YOUR ASSIGNMENT | All lines from the entries below that contain the string "docs" should be copied out.

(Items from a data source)

---------------

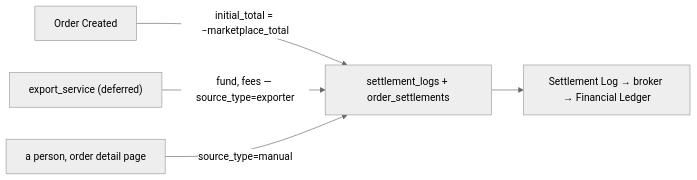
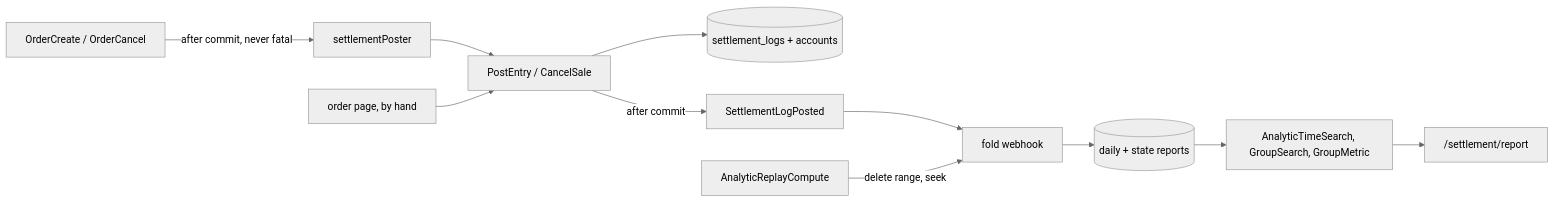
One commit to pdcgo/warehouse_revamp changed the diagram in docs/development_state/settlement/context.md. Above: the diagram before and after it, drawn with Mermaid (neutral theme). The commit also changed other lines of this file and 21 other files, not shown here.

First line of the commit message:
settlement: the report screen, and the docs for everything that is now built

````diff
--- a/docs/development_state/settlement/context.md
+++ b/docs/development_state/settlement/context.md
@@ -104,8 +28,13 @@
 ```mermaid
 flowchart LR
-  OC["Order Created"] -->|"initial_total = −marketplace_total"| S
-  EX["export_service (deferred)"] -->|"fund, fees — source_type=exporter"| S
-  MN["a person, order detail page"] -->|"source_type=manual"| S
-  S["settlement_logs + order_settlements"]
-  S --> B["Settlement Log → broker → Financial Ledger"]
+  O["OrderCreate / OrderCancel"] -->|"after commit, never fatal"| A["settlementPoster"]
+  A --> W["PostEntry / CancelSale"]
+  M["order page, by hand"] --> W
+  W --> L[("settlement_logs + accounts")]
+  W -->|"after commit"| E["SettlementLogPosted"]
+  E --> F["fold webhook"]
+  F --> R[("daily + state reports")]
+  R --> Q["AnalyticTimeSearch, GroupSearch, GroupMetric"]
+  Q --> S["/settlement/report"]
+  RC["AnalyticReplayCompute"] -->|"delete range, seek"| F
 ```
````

---------------

RESPONSE TO THE EXERCISE |
One commit to pdcgo/warehouse_revamp changed the diagram in docs/development_state/settlement/context.md. Above: the diagram before and after it, drawn with Mermaid (neutral theme). The commit also changed other lines of this file and 21 other files, not shown here.
settlement: the report screen, and the docs for everything that is now built
--- a/docs/development_state/settlement/context.md
+++ b/docs/development_state/settlement/context.md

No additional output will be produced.